6. Everything Else — When I first started writing this column, my editor gave me some pretty simple direction: keep it nerdy. So when I write something that might not be, I try to aim it in that direction, at least tangentially. I had a few columns this year that weren’t really applicable (conference calls, email signatures, weird dreams), but for the most part I think I did okay. Still, some of my intentionally-nerdy columns didn’t fit into any of the previous categories, so they’re here. (I put the Cardassian one here because it’s about philosophy, not about Star Trek per se.)
- 1/25: Six of the Best… Cardassian philosophies
- 3/8: Six of the Best… methods of faster-than-light travel
- 4/5: Six of the Worst… problems with grounding your nerdy child

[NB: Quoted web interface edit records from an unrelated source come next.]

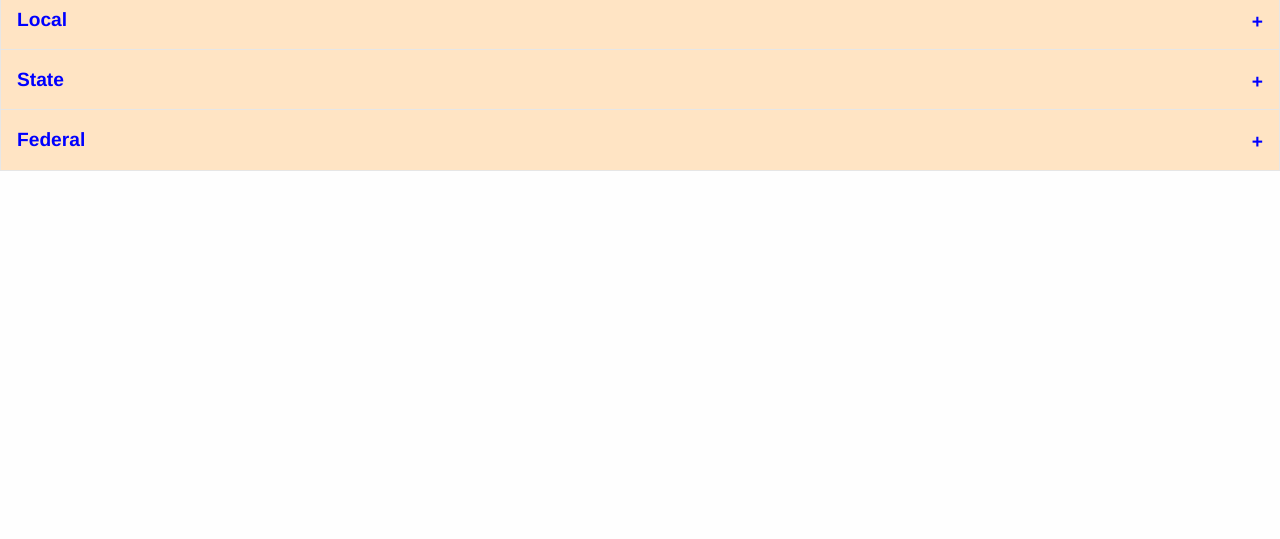
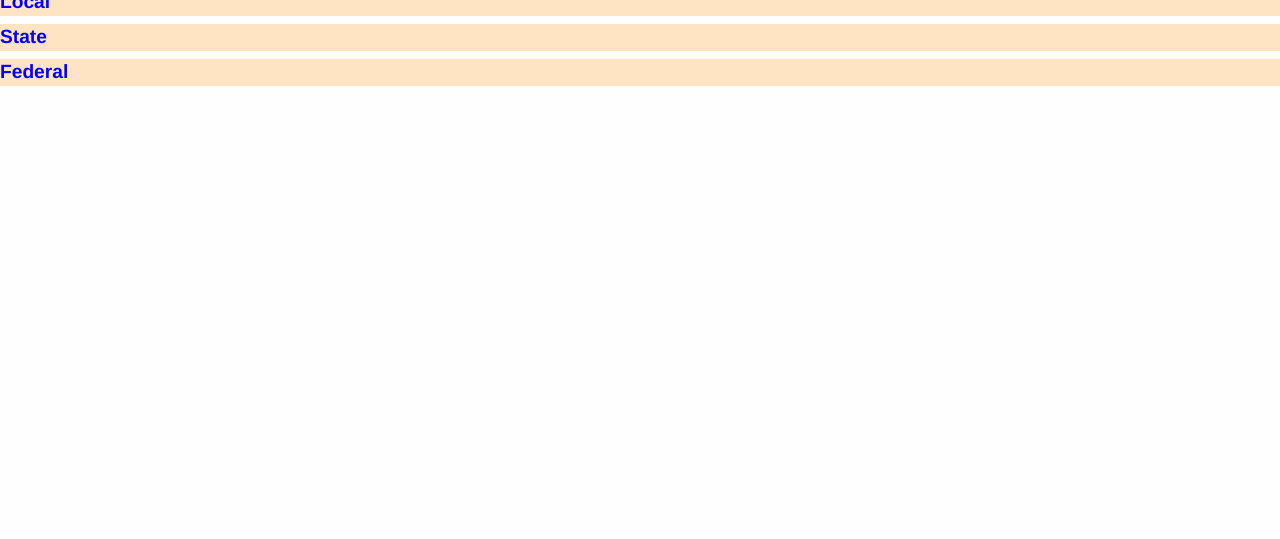
Before and after one commit to dustinpezley/re-public-v2, a plain HTML site: page results.html in a window 1280 px wide. Shown: the part 261-800 px from the top of the page. Drawn offline with nearby package versions, Linux system fonts and the light colour scheme.

Commit message:
updated styling for jquery ui

```diff
--- a/assets/css/results.css
+++ b/assets/css/results.css
@@ -58,7 +58,7 @@ nav {
 	height: 30vh;
 }
 
-.accordion-title {
+.accordion h2 {
     color: blue;
     font-weight: bolder;
     font-size: larger;
--- a/results.html
+++ b/results.html
@@ -23,20 +23,17 @@
         </a>
     </nav>
     <main>
-        <div id="govt-info" class="accordion" data-accordion>
-            <div id="local-info" class="accordion-item" data-accordion-item>
-                <a href="#" class="accordion-title">Local</a>
-            </div>
-            <div id="state-info" class="accordion-item" data-accordion-item>
-                <a href="#" class="accordion-title">State</a>
-            </div>
-            <div id="federal-info" class="accordion-item" data-accordion-item>
-                <a href="#" class="accordion-title">Federal</a>
-            </div>
+        <div id="govt-info" class="accordion">
+            <h2 id="local-info">Local</h2>
+                <div></div>
+            <h2 id="state-info">State</h2>
+                <div></div>
+            <h2 id="federal-info">Federal</h2>
+                <div></div>
        </div>
     </main>
     <script src="https://code.jquery.com/jquery-3.6.0.js" integrity="sha256-H+K7U5CnXl1h5ywQfKtSj8PCmoN9aaq30gDh27Xc0jk=" crossorigin="anonymous"></script>
-    <script src="https://cdn.jsdelivr.net/npm/foundation-sites@6.7.4/dist/js/foundation.js"></script>
+    <script src="https://code.jquery.com/ui/1.13.1/jquery-ui.min.js" integrity="sha256-eTyxS0rkjpLEo16uXTS0uVCS4815lc40K2iVpWDvdSY=" crossorigin="anonymous"></script>
     <script src="./assets/js/script.js"></script>
 </body>
 </html>
```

And, lest we forget, some authors take a… different… approach, as Norman Spinrad did in The Void Captain’s Tale. In that book, the ship is powered by, for lack of a better term, sexual energy. I mean, that sounds fun and all, but it seems a little hard to modulate, doesn’t it? Every person is different, every sexual interaction is different, every situation is different, so what can you do but just hope you don’t overshoot (or undershoot) your target?
A couple of months ago, I got one of those signs with the movable letters. It was 50 percent off, and may have been the most fun purchase I made last year. I put it up in my office and I’ve been changing the text every week or so. I can’t show you all of the images, because some of them contain information about work, but here are two good ones:
And yes, I borrowed them from /r/showerthoughts. I’m clever, but not always that clever.
Got an idea for a future “Six of the Best” column? Tweet it to me @listener42.
Memories of My Father is the story of a girl trying to figure out why her dad’s losing his memory — but the horrible secret causing it leaves her only one way to save him: to forget everything she knows. K.T. Katzmann, author of Murder with Monsters, says: “It gets to the science-fictiony widget early, points it out for the audience, and goes right back to tearing apart the reader with emotional human drama.” And if that doesn’t make you want to read it, then what more can I tell you? Get your copy today, while you still remember what last year’s columns were about.
* To be fair, I write a lot of them well in advance and then schedule them for later. But the theory is sound.